  • 1990 Army 30–20 Veterans Stadium

  • 1991 Navy 24–3 Veterans Stadium

  • 1992 Army 25–24 Veterans Stadium

  • 1993 Army 16–14 Giants Stadium

  • 1994 Army 22–20 Veterans Stadium

  • 1995 Army 14–13 Veterans Stadium

  • 1996 Army 28–24 Veterans Stadium

  • 1997 Navy 39–7 Giants Stadium

  • 1998 Army 34–30 Veterans Stadium

  • 1999 Navy 19–9 Veterans Stadium

  • 2000 Navy 30–28 PSINet Stadium, Baltimore

  • 2001 Army 26–17 Veterans Stadium

  • 2002 Navy 58–12 Giants Stadium

  • 2003 Navy 34–6 Lincoln Financial Field, Philadelphia

  • 2004 Navy 42–13 Lincoln Financial Field

  • Winners of the The Commander In Chief's Trophy

    The trophy has been awarded to Air Force 16 times, Navy 7 times, and Army 6 times. The competition has ended in a tie 4 times. The President of the United States has personally awarded the trophy on numerous occasions.

    • The 2005 season winner will be determined in the Army-Navy Game on December 3, as both Army and Navy each defeated Air Force this season, each by a score of 27-24.

    • The 2004 season winner was Navy, having beat Army 34-6 and Air Force 24-21 .

    • The 2003 season winner was Navy, having beat Air Force 24-21 and Army 42-13.

    • The 2002 season winner was Air Force, having beat Navy 48-7 and Army 49-30.

    • The 2001 season winner was Air Force, having beat Navy 24-18 and Army 34-24.

    • The 2000 season winner was Air Force, having beat Navy 27-13 and Army 41-27

    • The 1999 season winner was Air Force, having beat Navy 19-14 and Army 28-0

    • The 1998 season winner was Air Force, having beat Navy 49-7 and Army 35-7.

    • The 1997 season winner was Air Force, having beat Navy 10-7 and Army 24-0

    • The 1996 season winner was Army, having beat Air Force 23-7 and Navy 28-24.

    • The 1995 season winner was Air Force, having beat Navy 30-20 and Army 38-20.

    • The 1994 season winner was Air Force.

    • The 1993 season winner was Air Force.

    • The 1992 season winner was Air Force.

    • The 1991 season winner was Air Force.

    • The 1990 season winner was Air Force.

    • The 1989 season winner was Air Force.

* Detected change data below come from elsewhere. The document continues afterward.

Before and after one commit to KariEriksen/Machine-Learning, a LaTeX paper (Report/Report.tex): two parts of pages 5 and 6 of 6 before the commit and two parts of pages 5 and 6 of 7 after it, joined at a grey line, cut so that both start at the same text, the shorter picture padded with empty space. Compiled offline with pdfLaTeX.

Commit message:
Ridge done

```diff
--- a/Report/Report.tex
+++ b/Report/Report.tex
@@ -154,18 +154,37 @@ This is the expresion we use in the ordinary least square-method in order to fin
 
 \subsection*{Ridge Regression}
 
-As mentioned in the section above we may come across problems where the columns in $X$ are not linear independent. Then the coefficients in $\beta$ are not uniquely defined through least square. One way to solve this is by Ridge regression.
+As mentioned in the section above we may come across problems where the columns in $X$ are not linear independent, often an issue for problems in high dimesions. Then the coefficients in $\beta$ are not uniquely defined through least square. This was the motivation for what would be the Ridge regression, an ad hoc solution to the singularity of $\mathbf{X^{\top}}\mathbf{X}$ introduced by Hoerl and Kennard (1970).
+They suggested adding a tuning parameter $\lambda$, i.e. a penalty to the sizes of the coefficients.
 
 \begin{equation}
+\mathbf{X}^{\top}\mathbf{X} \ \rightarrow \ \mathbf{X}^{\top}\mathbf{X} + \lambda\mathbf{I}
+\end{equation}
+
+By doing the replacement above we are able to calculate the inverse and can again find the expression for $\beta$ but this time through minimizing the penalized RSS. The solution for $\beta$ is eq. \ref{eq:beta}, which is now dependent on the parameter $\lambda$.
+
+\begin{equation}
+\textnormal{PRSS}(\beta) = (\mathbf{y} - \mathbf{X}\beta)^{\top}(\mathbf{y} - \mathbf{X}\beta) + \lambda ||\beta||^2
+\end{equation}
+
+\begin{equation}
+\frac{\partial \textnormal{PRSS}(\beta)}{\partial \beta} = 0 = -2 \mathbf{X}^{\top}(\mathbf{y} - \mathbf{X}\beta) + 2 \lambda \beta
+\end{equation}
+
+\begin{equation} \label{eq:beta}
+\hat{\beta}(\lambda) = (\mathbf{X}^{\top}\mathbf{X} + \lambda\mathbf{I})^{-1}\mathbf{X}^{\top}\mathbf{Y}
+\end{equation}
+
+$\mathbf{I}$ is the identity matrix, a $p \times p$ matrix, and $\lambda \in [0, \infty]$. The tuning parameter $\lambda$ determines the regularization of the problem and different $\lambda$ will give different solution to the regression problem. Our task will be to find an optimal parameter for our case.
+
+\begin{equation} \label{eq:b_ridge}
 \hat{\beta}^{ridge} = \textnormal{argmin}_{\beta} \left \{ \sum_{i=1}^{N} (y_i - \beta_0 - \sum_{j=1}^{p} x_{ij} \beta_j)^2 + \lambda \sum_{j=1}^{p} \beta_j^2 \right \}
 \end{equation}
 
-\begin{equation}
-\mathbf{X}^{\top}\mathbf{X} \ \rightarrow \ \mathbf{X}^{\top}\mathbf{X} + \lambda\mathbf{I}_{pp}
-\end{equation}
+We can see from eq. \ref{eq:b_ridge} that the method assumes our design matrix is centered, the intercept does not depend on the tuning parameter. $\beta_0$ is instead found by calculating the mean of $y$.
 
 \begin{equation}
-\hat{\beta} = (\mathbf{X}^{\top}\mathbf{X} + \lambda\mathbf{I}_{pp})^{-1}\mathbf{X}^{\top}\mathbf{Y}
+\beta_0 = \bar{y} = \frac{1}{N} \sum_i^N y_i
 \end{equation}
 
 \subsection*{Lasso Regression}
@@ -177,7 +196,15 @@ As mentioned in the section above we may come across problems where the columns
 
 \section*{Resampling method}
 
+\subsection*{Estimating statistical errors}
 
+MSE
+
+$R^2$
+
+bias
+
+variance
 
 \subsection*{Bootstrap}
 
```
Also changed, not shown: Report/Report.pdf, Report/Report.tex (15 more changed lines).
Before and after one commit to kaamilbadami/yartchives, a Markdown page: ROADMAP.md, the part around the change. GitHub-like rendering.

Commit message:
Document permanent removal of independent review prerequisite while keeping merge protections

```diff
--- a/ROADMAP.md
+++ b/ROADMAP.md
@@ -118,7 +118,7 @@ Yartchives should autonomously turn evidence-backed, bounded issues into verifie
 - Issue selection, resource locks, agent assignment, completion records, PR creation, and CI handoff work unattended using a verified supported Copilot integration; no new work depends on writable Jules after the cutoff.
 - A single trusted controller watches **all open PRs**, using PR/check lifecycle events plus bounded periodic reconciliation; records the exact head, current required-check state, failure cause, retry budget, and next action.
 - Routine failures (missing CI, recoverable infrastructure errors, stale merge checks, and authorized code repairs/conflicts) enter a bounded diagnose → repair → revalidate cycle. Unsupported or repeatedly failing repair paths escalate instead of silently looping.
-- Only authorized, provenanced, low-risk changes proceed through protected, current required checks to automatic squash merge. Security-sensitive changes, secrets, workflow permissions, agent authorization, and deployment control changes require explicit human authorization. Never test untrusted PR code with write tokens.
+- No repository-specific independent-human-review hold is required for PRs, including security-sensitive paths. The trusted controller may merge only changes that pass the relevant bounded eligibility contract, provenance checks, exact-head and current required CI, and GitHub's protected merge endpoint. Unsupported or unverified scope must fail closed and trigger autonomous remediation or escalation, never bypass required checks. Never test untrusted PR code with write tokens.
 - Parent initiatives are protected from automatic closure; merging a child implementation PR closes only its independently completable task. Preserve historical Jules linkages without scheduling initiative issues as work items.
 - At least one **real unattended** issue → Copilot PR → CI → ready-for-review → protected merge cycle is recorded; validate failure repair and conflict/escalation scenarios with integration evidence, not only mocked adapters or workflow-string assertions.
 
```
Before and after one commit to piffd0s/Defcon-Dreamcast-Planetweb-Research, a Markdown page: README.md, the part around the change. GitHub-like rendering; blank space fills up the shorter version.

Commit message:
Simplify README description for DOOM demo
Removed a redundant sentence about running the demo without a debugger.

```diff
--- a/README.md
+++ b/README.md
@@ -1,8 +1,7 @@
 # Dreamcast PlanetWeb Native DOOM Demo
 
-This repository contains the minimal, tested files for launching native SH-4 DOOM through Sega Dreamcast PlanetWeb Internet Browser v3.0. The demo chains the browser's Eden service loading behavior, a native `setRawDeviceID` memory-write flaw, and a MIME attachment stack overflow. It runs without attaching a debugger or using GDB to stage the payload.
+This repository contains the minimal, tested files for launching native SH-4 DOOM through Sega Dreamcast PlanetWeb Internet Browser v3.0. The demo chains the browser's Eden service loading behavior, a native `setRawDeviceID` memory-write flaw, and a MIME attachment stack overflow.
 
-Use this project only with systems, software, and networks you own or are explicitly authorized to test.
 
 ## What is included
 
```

    • The 1988 season winner was Army, having beat Air Force 28-15 and Navy 20-15.

    • The 1987 trophy was a shared award.

    • The 1986 season winner was Army, having beat Air Force 21-11 and Navy 27-7.

    • The 1985 season winner was Air Force.

    • The 1984 season winner was Army, having beat Air Force 24-12 and Navy 28-11.

    • The 1983 season winner was Air Force.

    • The 1982 season winner was Air Force.

    • The 1981 season winner was Navy.

    • The 1980 trophy was a shared award.

    • The 1979 season winner was Navy.

    • The 1978 season winner was Navy.

    • The 1977 season winner was Army, having beat Air Force 31-6 and Navy 17-14.

    • The 1976 trophy was a shared award.

    • The 1975 season winner was Navy.

    • The 1974 trophy was a shared award.

    • The 1973 season winner was Navy.

    • The 1972 season winner was Army, having beat Air Force 17-14 and Navy 23-15.

    • Air Force won 13 of the 14 seasons between 1989 and 2002. Navy won (or held after a tie) 8 of the 9 seasons between 1973 and 1981.

    blog counter